* **Aim of the exercise**
Among the entries below, find the lines with the word "const" and return them.

* **Extracted entries**
((

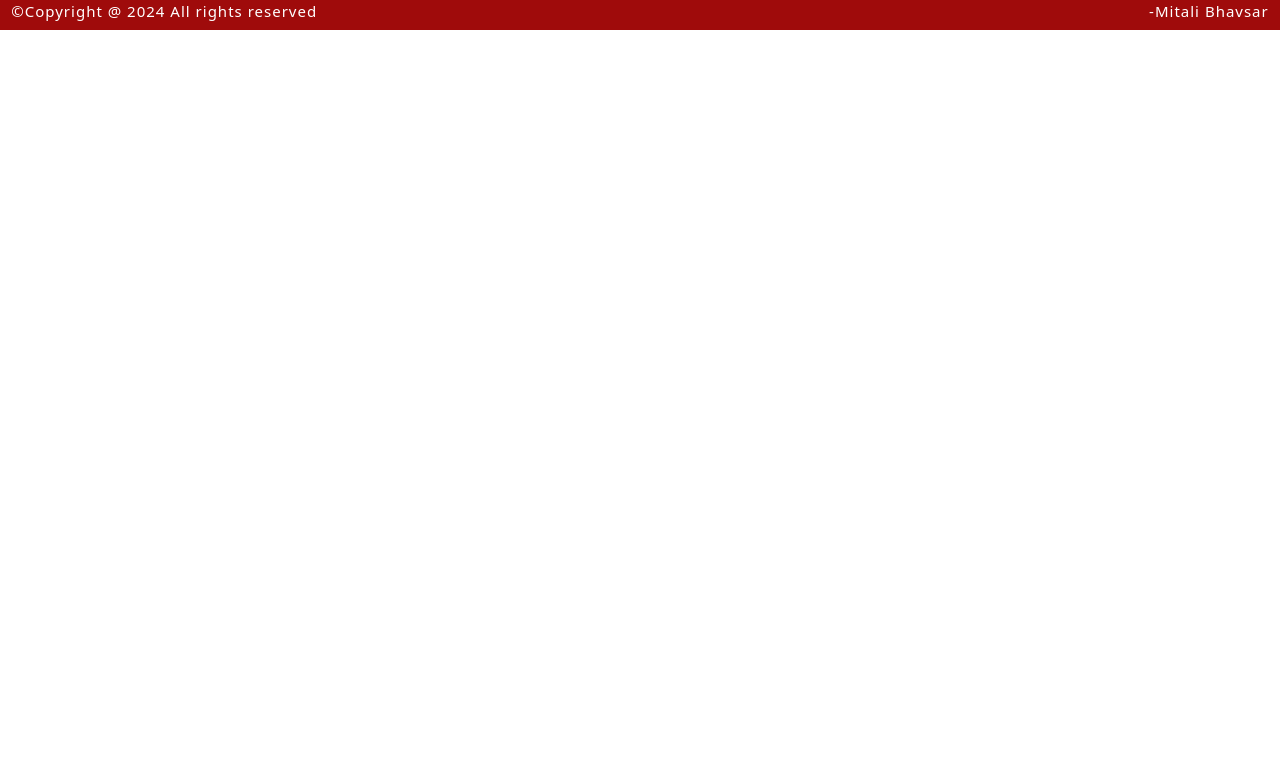
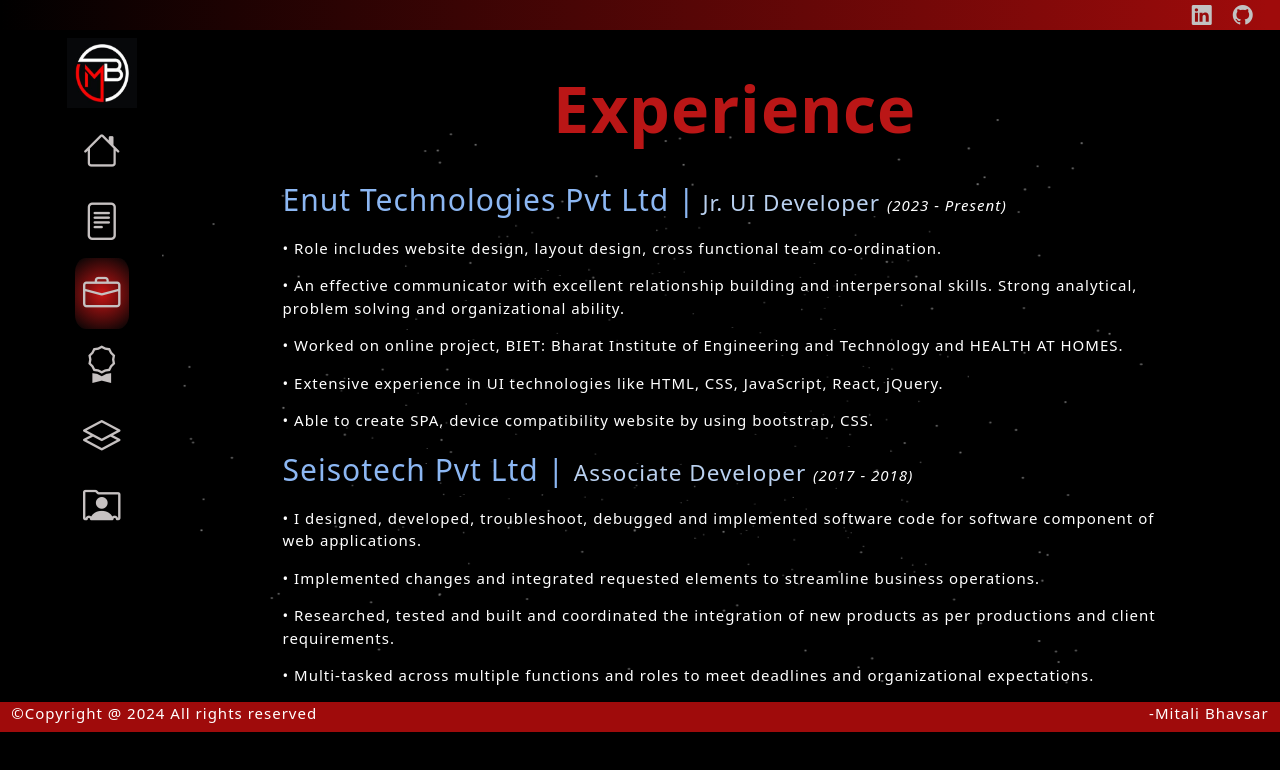
Before and after one commit to Mitali-Bhavsar/PortFolio, a React (Create React App) app: page /experience in a window 1280 px wide. Shown: the top 770 px of the page. Built offline with nearby package versions, Linux system fonts and the light colour scheme.

Commit message:
Experience tab added

```diff
--- a/public/index.html
+++ b/public/index.html
@@ -9,7 +9,7 @@
       name="description"
       content="Web site created using create-react-app"
     />
-    <link rel="apple-touch-icon" href="%PUBLIC_URL%/mb-logo" />
+    <link rel="apple-touch-icon" href="%PUBLIC_URL%/mb-logo.jpg" />
     <!--
       manifest.json provides metadata used when your web app is installed on a
       user's mobile device or desktop. See https://developers.google.com/web/fundamentals/web-app-manifest/
--- a/src/CSS/style.css
+++ b/src/CSS/style.css
@@ -293,7 +293,7 @@
 /*------------text animation home ------*/
 .animate {
 	font-size: 50px;
-  margin: 40px 0px 20px;
+  margin: 30px 0px 20px;
 	/*border-bottom: 2px solid #ccc;*/
 }
 
@@ -605,3 +605,14 @@
 
   }
 }
+/* Experiance start css */
+.heading1 {
+  font-size: 2rem;
+  color: #8cb7f3;
+}
+.heading2 {
+  font-size: 1.5rem;
+  color:#bad1f0;
+}
+
+/* Experiance end css */
--- a/src/webpages/About.js
+++ b/src/webpages/About.js
@@ -1,4 +1,4 @@
-import React from 'react'
+import React from 'react';
 
 const About = () => {
   return (
@@ -6,7 +6,7 @@
       <div className='about-text'>
     <span className="text1"> About</span>
     <span className="text2">
-    Having 2+ years of experience in development. Experienced UI Developer with passion for creating attractive and interactive websites meeting customer needs
+    Having 2 years of experience in development. Experienced UI Developer with passion for creating attractive and interactive websites meeting customer needs
 and exceeding expectations. Focused on creating clean, robust code with exceptional security.
     </span>
     </div>
--- a/src/webpages/Contact.js
+++ b/src/webpages/Contact.js
@@ -1,8 +1,12 @@
-import React from 'react';
+import React, { useEffect } from 'react';
 import { NavLink } from 'react-router-dom';
+import AOS from 'aos';
 import "aos/dist/aos.css";
 
 export default function Contact() {
+  useEffect(() => {
+    AOS.init();
+  }, []);
   return (
    <section>
     <div className="animate six">
--- /dev/null
+++ b/src/webpages/Experince.js
@@ -0,0 +1,36 @@
+import React, { useEffect } from 'react';
+import AOS from 'aos';
+import "aos/dist/aos.css";
+
+const Experince = () => {
+    useEffect(() => {
+        AOS.init();
+      }, []);
+  return (
+    <div className="container">
+      <div className='animate three'><span>E</span><span>x</span><span>p</span><span>e</span><span>r</span><span>i</span><span>e</span><span>n</span>
+      <span>c</span><span>e</span><span></span><span></span><span></span><span></span>
+      </div>
+      <div className='row'>
+        <div className='col-md-12 text-start'>
+            <p data-aos="fade-up" data-aos-anchor-placement="top-bottom" data-aos-duration="2300"><span className='heading1' >Enut Technologies Pvt Ltd |</span><span className='heading2'> Jr. UI Developer </span><span><em> (2023 - Present)</em></span></p>
+            <p>•	Role includes website design, layout design, cross functional team co-ordination.</p>
+            <p>•	An effective communicator with excellent relationship building and interpersonal skills. Strong analytical, problem solving and organizational ability.</p>
+            <p>•	Worked on online project, BIET: Bharat Institute of Engineering and Technology and HEALTH AT HOMES.</p>
+            <p>•	Extensive experience in UI technologies like HTML, CSS, JavaScript, React, jQuery.</p>
+            <p>•	 Able to create SPA, device compatibility website by using bootstrap, CSS.</p>
+        </div>
+        <div className='col-md-12 text-start'>
+            <p data-aos="fade-down" data-aos-anchor-placement="top-bottom" data-aos-duration="2300"><span className='heading1' >Seisotech Pvt Ltd | </span><span className='heading2'> Associate Developer </span><span><em> (2017 - 2018)</em></span></p>
+            <p>•	I designed, developed, troubleshoot, debugged and implemented software code for software component of web applications.</p>
+            <p>•	Implemented changes and integrated requested elements to streamline business operations.</p>
+            <p>•	Researched, tested and built and coordinated the integration of new products as per productions and client requirements.</p>
+            <p>•	Multi-tasked across multiple functions and roles to meet deadlines and organizational expectations.</p>
+        </div>
+
+    </div>
+  </div>
+  )
+}
+
+export default Experince
--- a/src/webpages/Projects.js
+++ b/src/webpages/Projects.js
@@ -1,11 +1,16 @@
-import React from 'react';
+import React, { useEffect } from 'react';
 import { NavLink } from 'react-router-dom';
 import Ehealthcare from '../Images/Ehealthcare.png';
 import MabServices from '../Images/MabServices.png';
 import ElearnDemo from '../Images/ElearnDemo.png';
 import TreeFold from '../Images/TreeFold.png';
+import MABPhotography from '../Images/MABPhotography.png'
+import AOS from "aos";
 import "aos/dist/aos.css";
 const Projects = () => {
+  useEffect(() => {
+    AOS.init();
+  }, []);
   return (
   <div>
      <section>
@@ -30,13 +35,20 @@
           </NavLink>
         </div>
         <div className='col-md-4'>
+        <NavLink className='text-decoration-none' to="https://mab-photography.netlify.app/" target="_blank" >
+            <img className="proj" src={MABPhotography} alt="" data-aos="zoom-in" />
+            <p className='text-white'>Mab Photography</p>
+          </NavLink>
+        </div>
+
+      </div>
+      <div className='row'>
+      <div className='col-md-4'>
         <NavLink className='text-decoration-none' to="https://elearndemo.netlify.app/" target="_blank" >
             <img className="proj" src={ElearnDemo} alt="" data-aos="zoom-in" />
-            <p className='text-white'> Elearn Demo</p>
+            <p className='text-white'> ELearning</p>
           </NavLink>
         </div>
-      </div>
-      <div className='row'>
         <div className='col-md-4'>
         <NavLink className='text-decoration-none' to="https://tree-fold.netlify.app/" target="_blank" >
             <img className="proj" src={TreeFold} alt="" data-aos="zoom-in" />
--- a/src/webpages/Routing.js
+++ b/src/webpages/Routing.js
@@ -6,6 +6,7 @@
 import Projects from "./Projects"
 import Skills from './Skills';
 import DashBoard from './DashBoard';
+import Experince from './Experince';
 
 const Routing = () => {
   return (
@@ -14,6 +15,7 @@
           <Route path="/" element={<DashBoard />}>
               <Route path="/" element={<Home /> } />
               <Route path="/about" element={<About /> } />
+              <Route path="/experience" element={<Experince /> } />
               <Route path="/skills" element={<Skills /> } />
               <Route path="/projects" element={<Projects /> } />
               <Route path="/contact" element={<Contact /> } />
--- a/src/webpages/SideBar.js
+++ b/src/webpages/SideBar.js
@@ -13,32 +13,37 @@
    <div className='col-md-3 p-0'>
     <div className="col-sm-auto  sticky-top">
             <div className="d-flex flex-sm-column flex-row flex-nowrap  align-items-center sticky-top">
-                <NavLink to="/" className="d-block p-3 link-dark text-decoration-none" title="" data-bs-toggle="tooltip" data-bs-placement="right" data-bs-original-title="">
+                <NavLink to="/" className="d-block p-2 link-dark text-decoration-none" title="" data-bs-toggle="tooltip" data-bs-placement="right" data-bs-original-title="">
                     <img className='logo' src={bgimg} alt="" />
                 </NavLink>
                 <ul className="nav nav-pills nav-flush flex-sm-column flex-row flex-nowrap mb-auto mx-auto text-center justify-content-between w-100 px-3 align-items-center">
                     <li className="nav-item button5">
-                        <NavLink to="/" className="nav-link py-3 px-2" title="Home" data-bs-toggle="tooltip" data-bs-placement="right" data-bs-original-title="Home">
+                        <NavLink to="/" className="nav-link py-2 px-2" title="Home" data-bs-toggle="tooltip" data-bs-placement="right" data-bs-original-title="Home">
                             <i className="bi bi-house fs-1 c-white"></i>
                         </NavLink>
                     </li>
                     <li className="nav-item button5">
-                        <NavLink to="/about" className="nav-link py-3 px-2" title="About" data-bs-toggle="tooltip" data-bs-placement="right" data-bs-original-title="About">
+                        <NavLink to="/about" className="nav-link py-2 px-2" title="About" data-bs-toggle="tooltip" data-bs-placement="right" data-bs-original-title="About">
                         <i className="bi bi-file-text fs-1 c-white"></i>
                         </NavLink>
                     </li>
                     <li className="nav-item button5">
-                        <NavLink to="/skills" className="nav-link py-3 px-2" title="Skills" data-bs-toggle="tooltip" data-bs-placement="right" data-bs-original-title="Skills">
+                        <NavLink to="/experience" className="nav-link py-2 px-2" title="Experience" data-bs-toggle="tooltip" data-bs-placement="right" data-bs-original-title="Experience">
+                        <i className="bi bi-briefcase fs-1 c-white"></i>
+                        </NavLink>
+                    </li>
+                    <li className="nav-item button5">
+                        <NavLink to="/skills" className="nav-link py-2 px-2" title="Skills" data-bs-toggle="tooltip" data-bs-placement="right" data-bs-original-title="Skills">
                             <i className="bi bi-award fs-1 c-white"></i>
                         </NavLink>
                     </li>
                     <li className="nav-item button5">
-                        <NavLink to="projects" className="nav-link py-3 px-2" title="Projects" data-bs-toggle="tooltip" data-bs-placement="right" data-bs-original-title="Projects">
+                        <NavLink to="projects" className="nav-link py-2 px-2" title="Projects" data-bs-toggle="tooltip" data-bs-placement="right" data-bs-original-title="Projects">
                             <i className="bi bi-layers fs-1 c-white"></i>
                         </NavLink>
                     </li>
                     <li className="nav-item button5">
-                        <NavLink to="/contact" className="nav-link py-3 px-2" title="Contact" data-bs-toggle="tooltip" data-bs-placement="right" data-bs-original-title="Contact">
+                        <NavLink to="/contact" className="nav-link py-2 px-2" title="Contact" data-bs-toggle="tooltip" data-bs-placement="right" data-bs-original-title="Contact">
                             <i className="bi bi-person-rolodex fs-1 c-white"></i>
                         </NavLink>
                     </li>
```
Also changed, not shown: public/manifest.json, src/Images/MABPhotography.png (added).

))

* **Expected answer**
 const About = () => {
+const Experince = () => {
 const Projects = () => {
 const Routing = () => {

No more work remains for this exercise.